"Remember how frustrating it was when Nine Inch Nails would make us wait four to six years between albums? That trend, it appears, has entered the rearview mirror stage, along with the label messes and rehab stints that helped cause those interminable gaps. Consider the new math after The Slip hit hard drives as a free download last Monday: over the last three years, Trent Reznor's released as many full-length records of new material (four) as he did during the first decade of his recorded existence. Since Pretty Hate Machine, the concept behind Reznor's work with Nine Inch Nails has been blunt and straightforward: dystopian techno-metal forged from the fusion of man and machine. But since last year's Year Zero, which came bundled with an alternate-reality video game and high-concept pre-release marketing schedule, and including Ghosts I-IV, which mimicked Radiohead's lossy-leader gimmick, Reznor has slowly emerged as a new sort of cyborg: an artist wholly immersed in the newest digital trends for the distribution and promotion of his music. Like a more magnanimous Radiohead, Reznor's called into question the major-label reserve clause for established, profitable musicians by not just coming up with a new way to monetize music, but just giving it away for free, no strings attached. Instead of "tip-jar," it's "this one's on me."
Unlike its most immediate predecessors, The Slip comes packaged with a crucial difference: the music itself is more satisfying than the sui generis marketing scheme. Reznor's unique capacity to commingle raging industrial bangers with ballads and ambient instrumental passages appears in its best form since The Downward Spiral, and here gains much of the focus and restraint that many remember used to be his calling card. At just under 44 minutes, The Slip is Reznor's shortest full-length since Machine, and it indexes many of his most appealing qualities as a songwriter and album sequencer.
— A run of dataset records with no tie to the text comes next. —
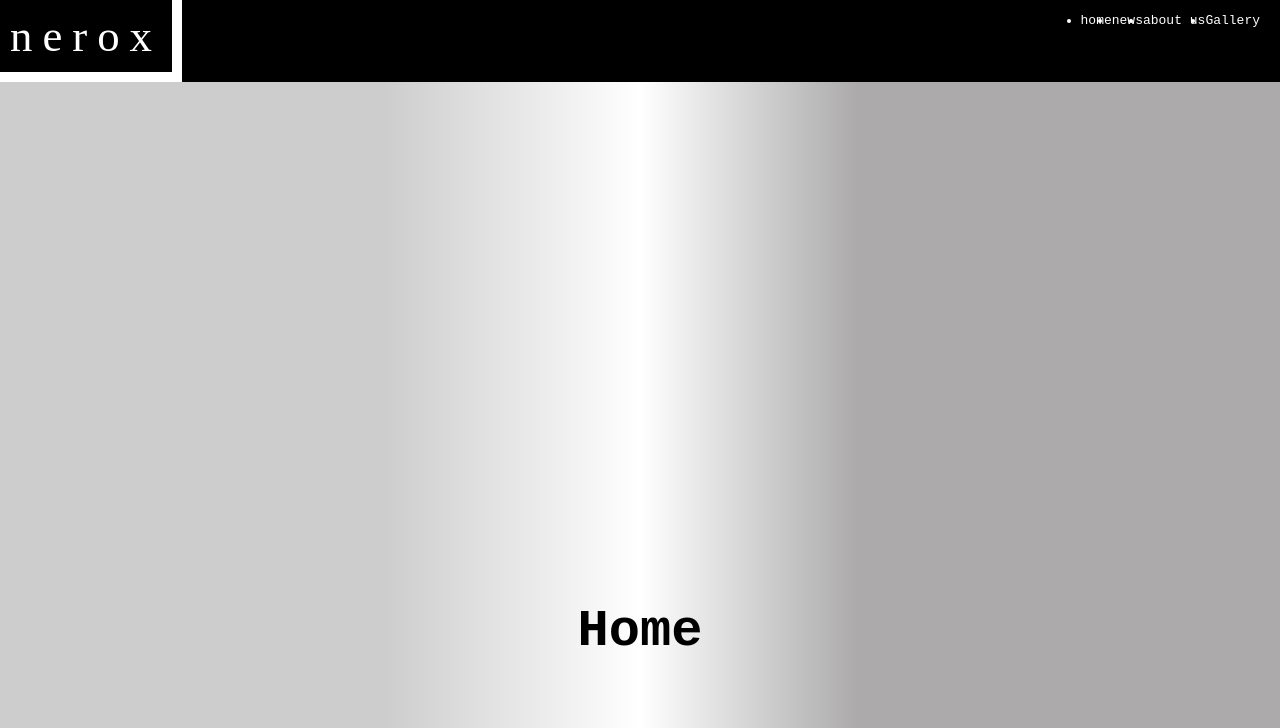
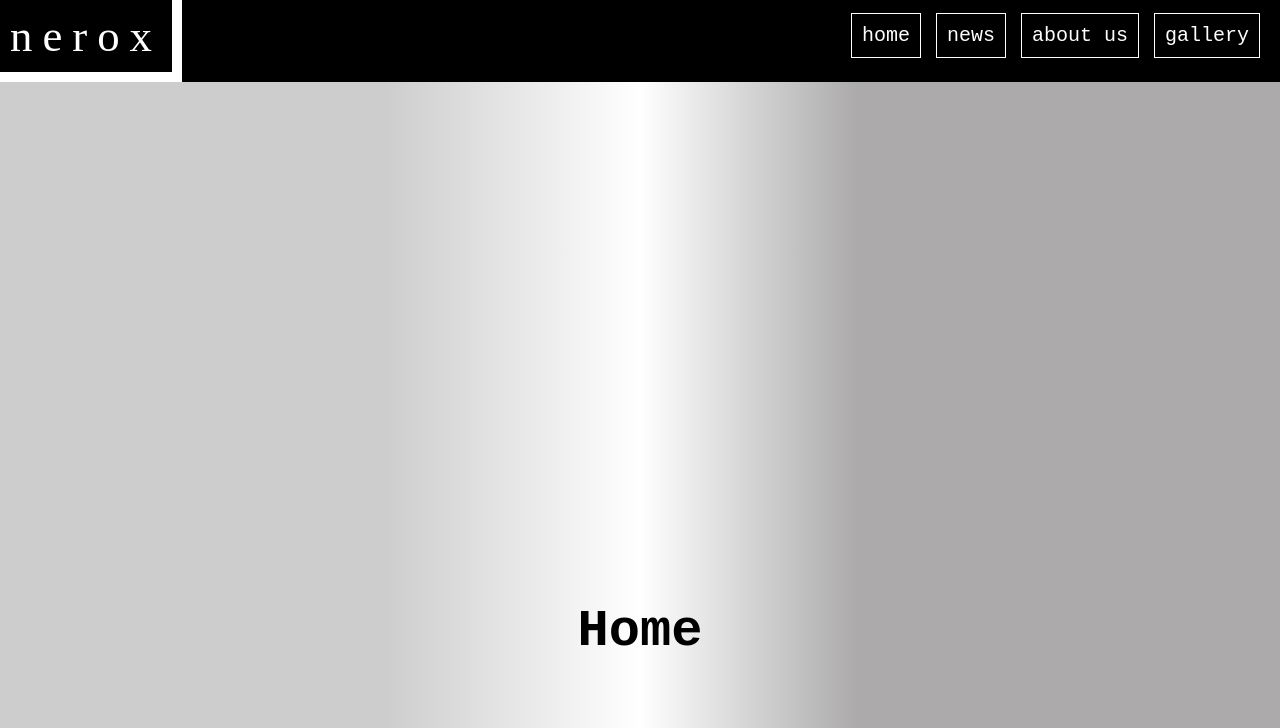
Before and after one commit to DmitrySerif/GREYHOME, a plain HTML site: page index.html in a window 1280 px wide. Shown: the top 728 px of the page. Drawn offline with Linux system fonts and the light colour scheme.

Commit message:
update 1

```diff
--- a/css/style.css
+++ b/css/style.css
@@ -72,7 +72,7 @@ body {
 
 /*------------------------------menu-button-style---------------------------------*/
 
-.menu__items {
+.menu__item {
 	padding: 10px 10px;
 	font-size: 20px;
 	margin-left: 15px;
```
His former label Interscope still retains the rights to issue a Nine Inch Nails greatest-hits set, but The Slip plays like Reznor's own minor retrospective, fleshed out with plenty of present-day ruminations."